Such reactions are most disabling if the individual had early childhood trauma, because often  such developmental traumas leave the individual with deeply buried and irrational feelings that they are inherently at fault, even loathsome. Such vulnerable individuals are unlikely to be discovered during enlistment since they have a lifelong experience hiding their shameful feelings. But under stress conditions that suggest they have once again failed or committed wrong behaviors, they are not only more likely to break, but if they do, they are among the most severely affected and most difficult to effectively treat.


The government’s response to the early scandals was to mount an aggressive approach to providing treatment that continued to emphasize symptom reduction and avoidance of any primary causes, either in the nature of the wars or the early lives of the volunteers. They set up a network of information and service resources that claimed treatment would be effective and available to all in need. They invested in recruiting supportive research from universities and individual therapists that would be willing to work within the government’s guidelines.


However while this aggressive militarized approach to PTSD and treatment is ambitious and impressive, their approach continues to emphasize returning veterans to combat readiness and while avoiding any serious exposure of causes or effective prevention. Thus both the destructive factors prominent in current warfare and in the early developments of unexamined recruits remain unaddressed:  

A local example is the impact of these programs influence on a major peace group in Washington, DC.


Washington Peace Center:
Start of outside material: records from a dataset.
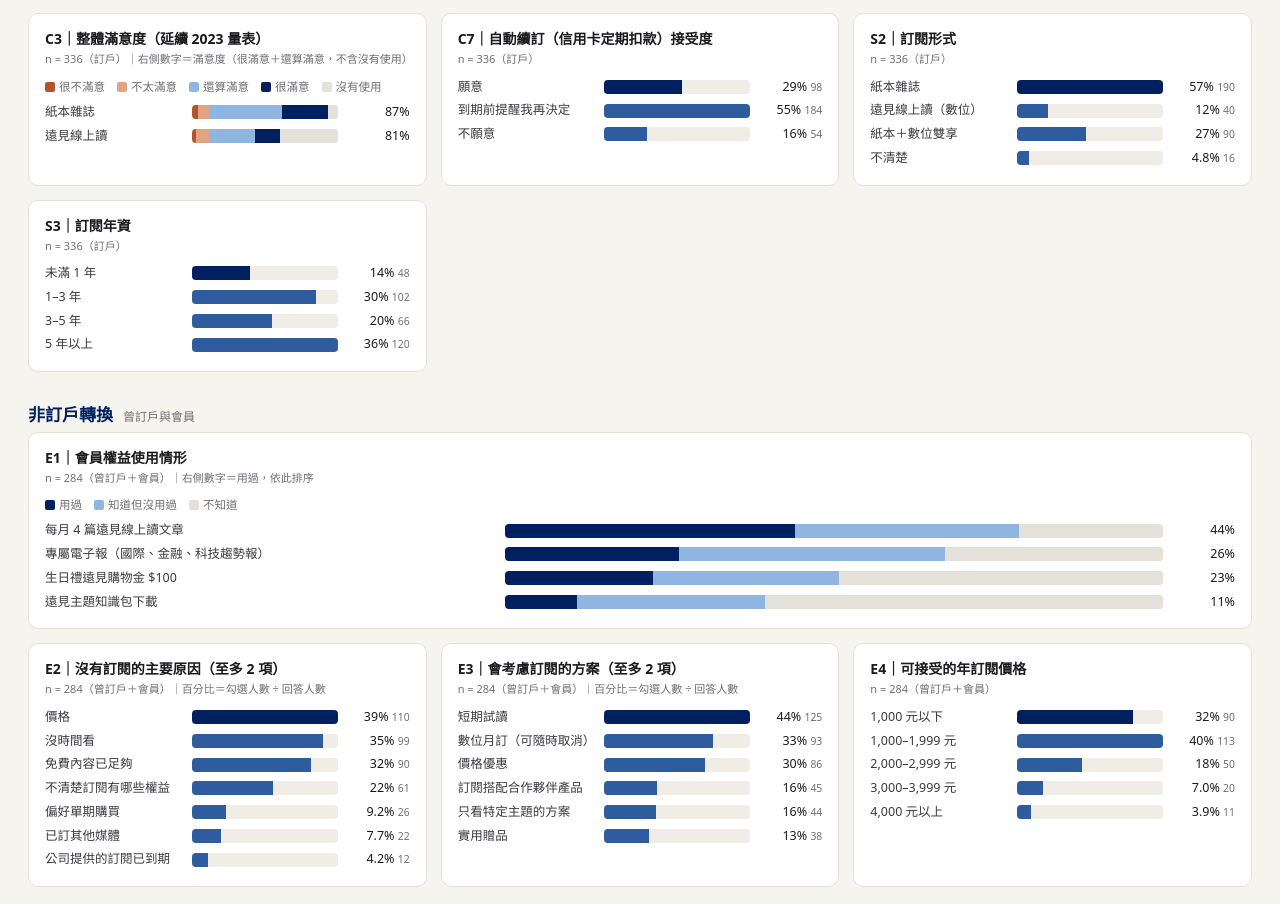
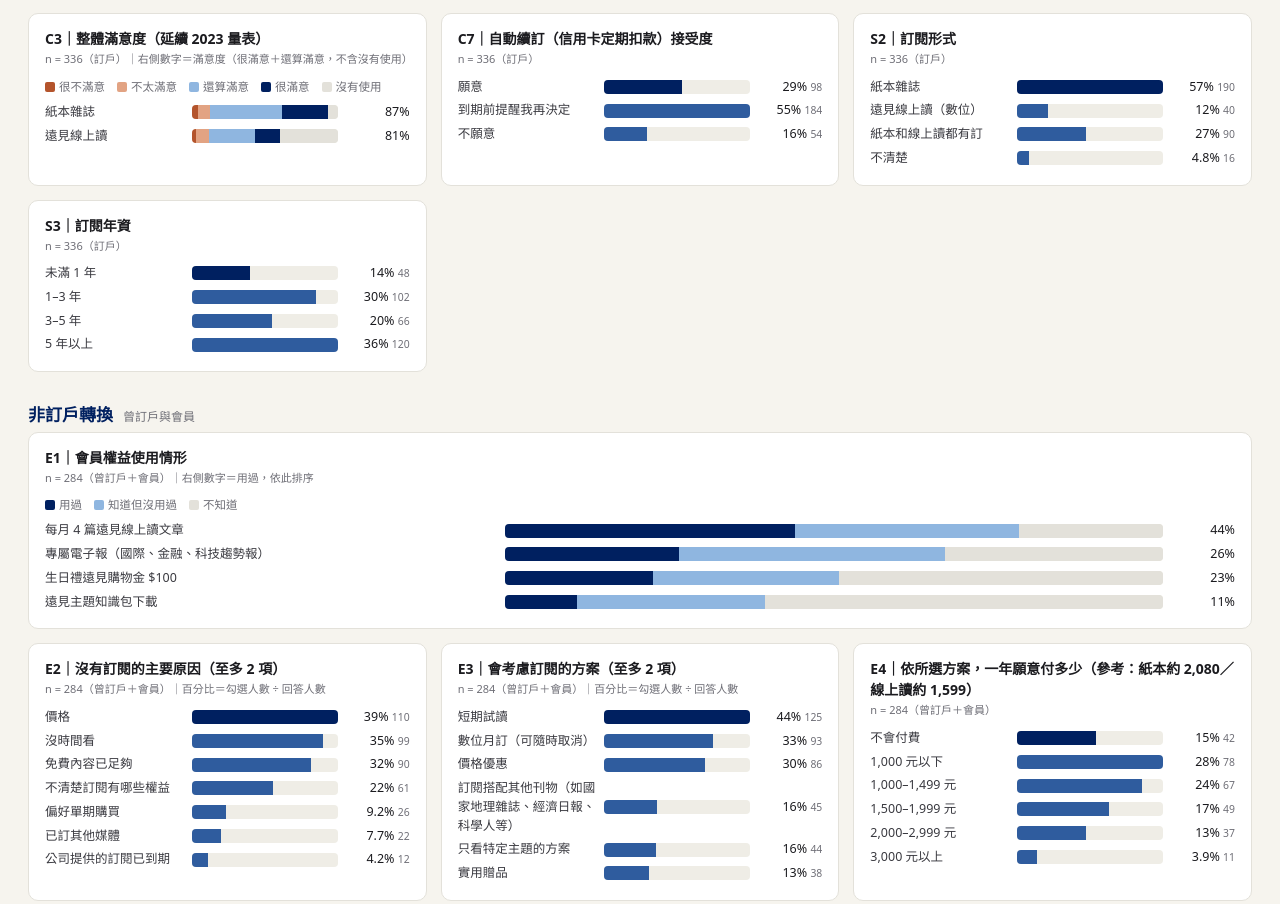
Before and after one commit to bruno0330/gvm-reader-survey, a plain HTML site: page index.html in a window 1280 px wide. Shown: the part 3026-3930 px from the top of the page. Drawn offline with Linux system fonts and the light colour scheme.

Commit message:
Update S2, E3, E4 options to match revised form
Co-Authored-By: Claude Opus 5.5 <noreply@anthropic.com>
Claude-Session: https://claude.ai/code/session_01NAwtLKGnGQs2nzuXBuXQaP

```diff
--- a/index.html
+++ b/index.html
@@ -174,7 +174,7 @@ const CONFIG = {
 /* ================= 題目定義（與表單一致） ================= */
 const Q = {
   S1:{t:'single',n:'與遠見的關係',o:['目前是遠見訂戶','以前訂過，目前沒有訂閱','遠見官網或線上讀會員，從未訂閱','以上皆非']},
-  S2:{t:'single',n:'訂閱形式',o:['紙本雜誌','遠見線上讀（數位）','紙本＋數位雙享','不清楚']},
+  S2:{t:'single',n:'訂閱形式',o:['紙本雜誌','遠見線上讀（數位）','紙本和線上讀都有訂','不清楚']},
   S3:{t:'single',n:'訂閱年資',o:['未滿 1 年','1–3 年','3–5 年','5 年以上']},
   S4:{t:'single',n:'由誰付費',o:['自己付費','公司或機關提供','親友贈送','合作夥伴贈送（如銀行、航空）']},
   C1:{t:'multi',n:'訂閱主要原因（至多 2 項）',o:['掌握趨勢與觀點','工作需要','長期閱讀習慣','價格優惠','贈品吸引','公司或他人提供']},
@@ -186,8 +186,8 @@ const Q = {
   C7:{t:'single',n:'自動續訂（信用卡定期扣款）接受度',o:['願意','到期前提醒我再決定','不願意']},
   E1:{t:'grid',n:'會員權益使用情形',r:['每月 4 篇遠見線上讀文章','生日禮遠見購物金 $100','遠見主題知識包下載','專屬電子報（國際、金融、科技趨勢報）'],o:['用過','知道但沒用過','不知道']},
   E2:{t:'multi',n:'沒有訂閱的主要原因（至多 2 項）',o:['價格','沒時間看','免費內容已足夠','不清楚訂閱有哪些權益','偏好單期購買','已訂其他媒體','公司提供的訂閱已到期']},
-  E3:{t:'multi',n:'會考慮訂閱的方案（至多 2 項）',o:['短期試讀','數位月訂（可隨時取消）','訂閱搭配合作夥伴產品','實用贈品','價格優惠','只看特定主題的方案']},
-  E4:{t:'single',n:'可接受的年訂閱價格',o:['1,000 元以下','1,000–1,999 元','2,000–2,999 元','3,000–3,999 元','4,000 元以上']},
+  E3:{t:'multi',n:'會考慮訂閱的方案（至多 2 項）',o:['短期試讀','數位月訂（可隨時取消）','訂閱搭配其他刊物（如國家地理雜誌、經濟日報、科學人等）','實用贈品','價格優惠','只看特定主題的方案']},
+  E4:{t:'single',n:'依所選方案，一年願意付多少（參考：紙本約 2,080／線上讀約 1,599）',o:['不會付費','1,000 元以下','1,000–1,499 元','1,500–1,999 元','2,000–2,999 元','3,000 元以上']},
   A1:{t:'multi',n:'過去一年花最多錢或時間的領域（至多 3 項）',o:['國內旅遊','海外旅遊','進修學習','投資理財','健康運動','美食餐飲','藝文展演','親子教育','居家生活','3C 科技','公益參與']},
   A2:{t:'multi',n:'最關注的人生課題（至多 2 項）',o:['升遷與管理','職涯轉換','創業經營','子女教育','退休規劃','財富累積','健康管理','照顧長輩']},
   A3:{t:'single',n:'過去一年出國次數',o:['0 次','1 次','2–3 次','4 次以上']},
@@ -286,7 +286,7 @@ function makeDemo(n=620){
       r.E1 = grid(Q.E1,i=>pick(Q.E1.o,[[40,35,25],[20,30,50],[12,30,58],[30,30,40]][i]));
       r.E2 = multi(Q.E2.o, r.S1===Q.S1.o[1]?[.45,.35,.2,.08,.1,.12,.18]:[.35,.3,.4,.25,.12,.1,.02],2);
       r.E3 = multi(Q.E3.o,[.4,.3,.18,.15,.35,.15],2);
-      r.E4 = pick(Q.E4.o,[30,38,20,8,4]);
+      r.E4 = pick(Q.E4.o,[12,25,25,20,13,5]);
     }
     r.A1 = multi(Q.A1.o,[.35,.4,.38,.42,.35,.3,.18,young?.3:.12,.15,.12,.05],3);
     r.A2 = multi(Q.A2.o,[young?.4:.15,young?.25:.06,.12,young?.3:.08,young?.1:.45,.35,.3,.12],2);
```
Check out these links relating to the politics of PTSD treatment below. Recently, I attending a workshop on dealing with trauma offered by the Washington Peace Center. They hired a “conflict resolution specialist” who had taken a course at the United States Institute of Peace (USIP) and presented a workshop closely reflecting the US government’s perspective on trauma issues and treatment - which is to ignore causes and focus on superficial and often clinically inappropriate “shake it off” techniques. The USIP was set up in 1984 and run by the US intelligence services to promote international conflict resolution in line with US government interests. A detailed report Regarding Workshop on Trauma given at the Washington Peace Center is available on request. A summary on  this issue follows:


US Institute of Peace (USIP):  
Wikipedia on USIP:
Workshop Presenter, Jenica Wright:
Tango Star, main web site promoting STAR treatments: Studies on Trauma and Resilience.

Article in Wall Street Journal: Urging teachers to tell children stand up strong, after 9/11 “ Good Grief: Don't Get Taken By the Trauma Industry”
Special programs developing STAR technology, Example: Eastern Mennonite University:.

I have long supported the Washington Peace Center for its years of work for peace and justice. Recently I was glad to see they were providing a workshop on trauma resolution to the volunteers, but I was shocked by the content. As an anti-war activist and therapist with 35 years experience treating traumas such as PTSD, it was clear this presentation was both clinically and politically damaging and was based on the US military’s approach to PTSD treatment. At the end of the workshop, a number of the many volunteers raised questions that the presenter admitted she wasn’t equipped to answer. I found out that WPC had hired the presenter Jenica Wright, and were unconcerned that her resume included a course from the USIP and they seemed unaware that her technique was superficial and could be damaging to those with childhood trauma. The workshop was attended by many volunteers who were drawn to the WPC work because of their own traumatic experiences. Clearly the WPC leadership was unfamiliar with the political and clinical conflicts involved with the government’s approach to trauma and its treatment. Even after I spoke about this with a number of them, they seemed unconcerned. Talking with board members and others I about this issue and their relationship to the USIP, I believe shows that the WPC lacks leadership and political understanding of both the treatment and politics of conflict resolution.

Washington Peace Center (WPC):

By Walter Teague, LICSW, LCSW-C      09-21-2016 - Updated 10-10-2017.
Tel. 301-439-6755, Cell. 301-455-8483